-- Opening Marker --

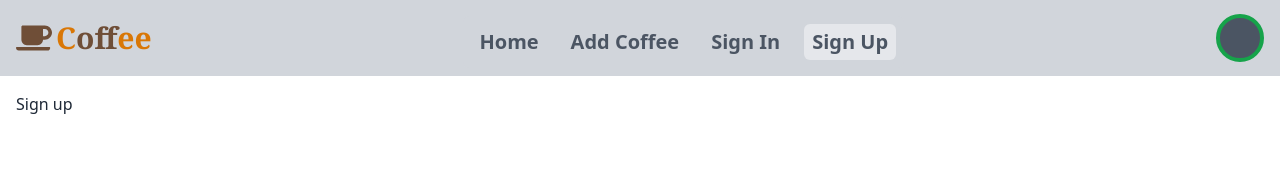
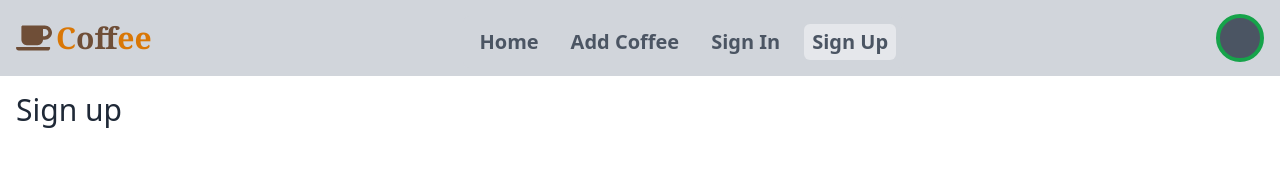
Before and after one commit to shifatshuvo/cofee-store-2-FrontEnd, a React (Vite) app: page /sign-up in a window 1280 px wide. Shown: the top 182 px of the page. Built offline with nearby package versions, Linux system fonts and the light colour scheme.

Commit message:
after add signup

```diff
--- a/src/components/auth/SignUp.jsx
+++ b/src/components/auth/SignUp.jsx
@@ -2,7 +2,7 @@
 const SignUp = () => {
   return (
     <div>
-      <p>Sign up</p>
+      <h3 className="text-3xl">Sign up</h3>
     </div>
   );
 };
```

-- Closing Marker --

Assigned task: Everything in the records must be returned exactly, except the pictures.

Output:
Before and after one commit to shifatshuvo/cofee-store-2-FrontEnd, a React (Vite) app: page /sign-up in a window 1280 px wide. Shown: the top 182 px of the page. Built offline with nearby package versions, Linux system fonts and the light colour scheme.

Commit message:
after add signup

```diff
--- a/src/components/auth/SignUp.jsx
+++ b/src/components/auth/SignUp.jsx
@@ -2,7 +2,7 @@
 const SignUp = () => {
   return (
     <div>
-      <p>Sign up</p>
+      <h3 className="text-3xl">Sign up</h3>
     </div>
   );
 };
```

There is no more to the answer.